ACTIVITY ::
Copy all data exactly. Skip pictures.

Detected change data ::
════════════════════

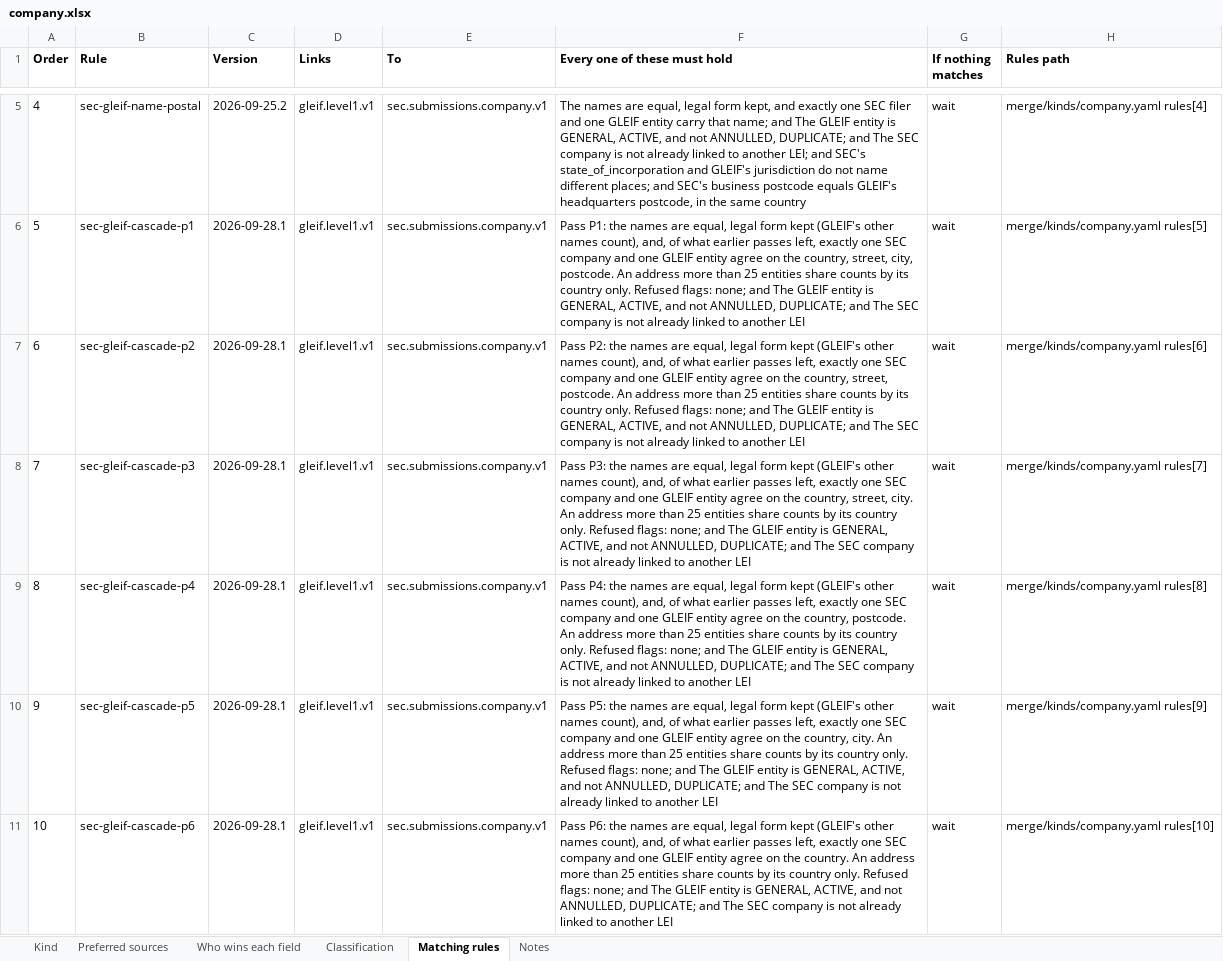
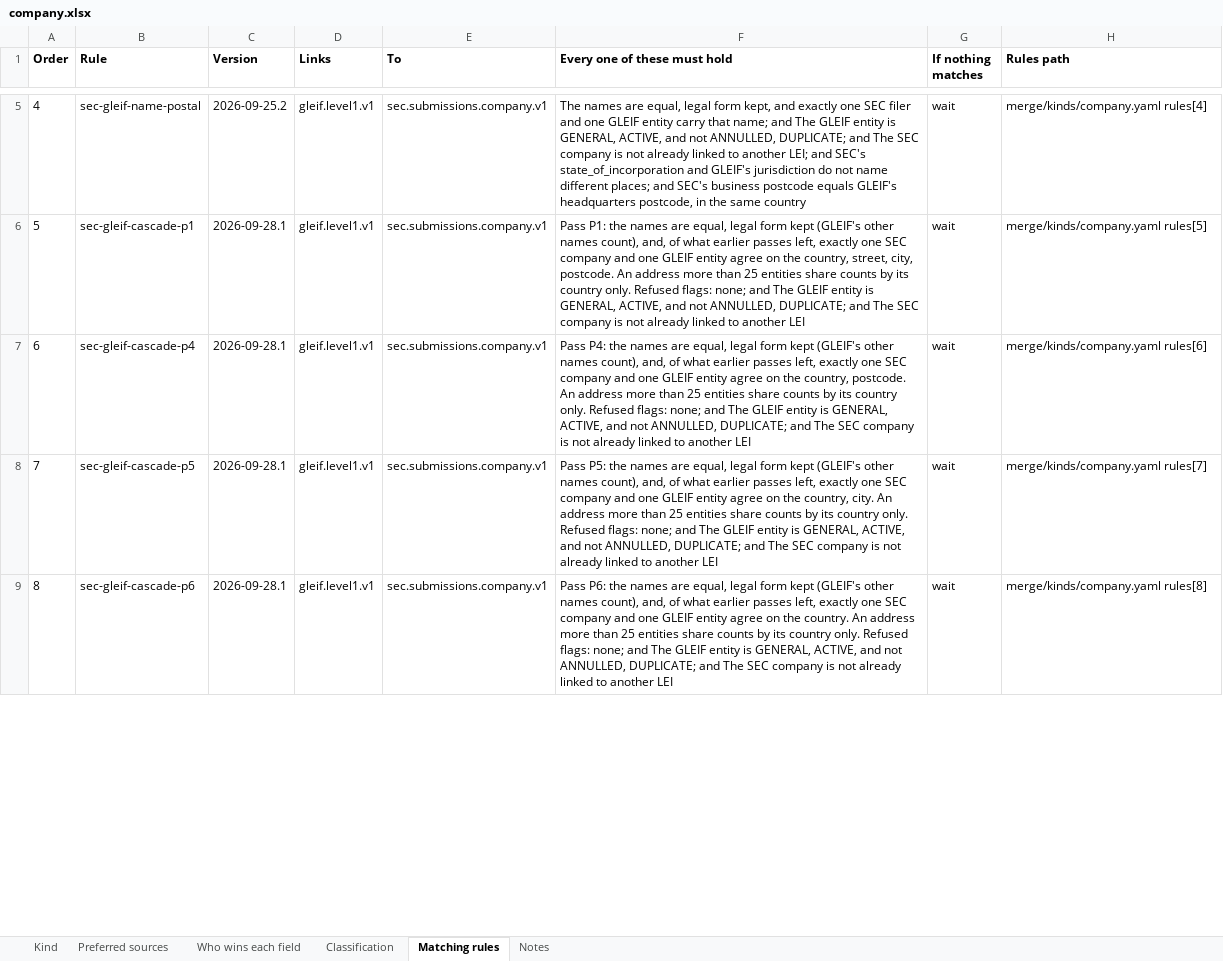
Before and after one commit to paulananth/edgartools-platform, an Excel workbook: rules/merge/kinds/company.xlsx, sheet Matching rules, drawn as a sheet; only a part is shown, gaps mark what is left out; values as stored, in another font and other column widths than the file's, no borders; removed rows and columns are numbered as before the commit, all else as after; the diff covers the shown part only; the diff names each change by its address in the sheet, - before the commit and + after, or states it on an @@ line.

```diff
--- a/rules/merge/kinds/company.xlsx (sheet Matching rules)
+++ b/rules/merge/kinds/company.xlsx (sheet Matching rules)
-row 7: 6 | sec-gleif-cascade-p2 | 2026-09-28.1 | gleif.level1.v1 | sec.submissions.company.v1 | Pass P2: the names are equal, legal form kept (GLEIF's other names count), and, of what earlier passes left, exactly one SEC company and one GLEIF entity agree on the country, street, postcode. An address more than 25 entities share counts by its country only. Refused flags: none; and The GLEIF entity is GENERAL, ACTIVE, and not ANNULLED, DUPLICATE; and The SEC company is not already linked to another LEI | wait | merge/kinds/company.yaml rules[6]
-row 8: 7 | sec-gleif-cascade-p3 | 2026-09-28.1 | gleif.level1.v1 | sec.submissions.company.v1 | Pass P3: the names are equal, legal form kept (GLEIF's other names count), and, of what earlier passes left, exactly one SEC company and one GLEIF entity agree on the country, street, city. An address more than 25 entities share counts by its country only. Refused flags: none; and The GLEIF entity is GENERAL, ACTIVE, and not ANNULLED, DUPLICATE; and The SEC company is not already linked to another LEI | wait | merge/kinds/company.yaml rules[7]
@@ column A (Order) renumbered from row 7 down @@
-H7 (Rules path): merge/kinds/company.yaml rules[8]
+H7 (Rules path): merge/kinds/company.yaml rules[6]
-H8 (Rules path): merge/kinds/company.yaml rules[9]
+H8 (Rules path): merge/kinds/company.yaml rules[7]
-H9 (Rules path): merge/kinds/company.yaml rules[10]
+H9 (Rules path): merge/kinds/company.yaml rules[8]
```
Also changed, not shown: 5 edited cells elsewhere in this sheet, 10 other files.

════════════════════

RESULT ::
Before and after one commit to paulananth/edgartools-platform, an Excel workbook: rules/merge/kinds/company.xlsx, sheet Matching rules, drawn as a sheet; only a part is shown, gaps mark what is left out; values as stored, in another font and other column widths than the file's, no borders; removed rows and columns are numbered as before the commit, all else as after; the diff covers the shown part only; the diff names each change by its address in the sheet, - before the commit and + after, or states it on an @@ line.

```diff
--- a/rules/merge/kinds/company.xlsx (sheet Matching rules)
+++ b/rules/merge/kinds/company.xlsx (sheet Matching rules)
-row 7: 6 | sec-gleif-cascade-p2 | 2026-09-28.1 | gleif.level1.v1 | sec.submissions.company.v1 | Pass P2: the names are equal, legal form kept (GLEIF's other names count), and, of what earlier passes left, exactly one SEC company and one GLEIF entity agree on the country, street, postcode. An address more than 25 entities share counts by its country only. Refused flags: none; and The GLEIF entity is GENERAL, ACTIVE, and not ANNULLED, DUPLICATE; and The SEC company is not already linked to another LEI | wait | merge/kinds/company.yaml rules[6]
-row 8: 7 | sec-gleif-cascade-p3 | 2026-09-28.1 | gleif.level1.v1 | sec.submissions.company.v1 | Pass P3: the names are equal, legal form kept (GLEIF's other names count), and, of what earlier passes left, exactly one SEC company and one GLEIF entity agree on the country, street, city. An address more than 25 entities share counts by its country only. Refused flags: none; and The GLEIF entity is GENERAL, ACTIVE, and not ANNULLED, DUPLICATE; and The SEC company is not already linked to another LEI | wait | merge/kinds/company.yaml rules[7]
@@ column A (Order) renumbered from row 7 down @@
-H7 (Rules path): merge/kinds/company.yaml rules[8]
+H7 (Rules path): merge/kinds/company.yaml rules[6]
-H8 (Rules path): merge/kinds/company.yaml rules[9]
+H8 (Rules path): merge/kinds/company.yaml rules[7]
-H9 (Rules path): merge/kinds/company.yaml rules[10]
+H9 (Rules path): merge/kinds/company.yaml rules[8]
```
Also changed, not shown: 5 edited cells elsewhere in this sheet, 10 other files.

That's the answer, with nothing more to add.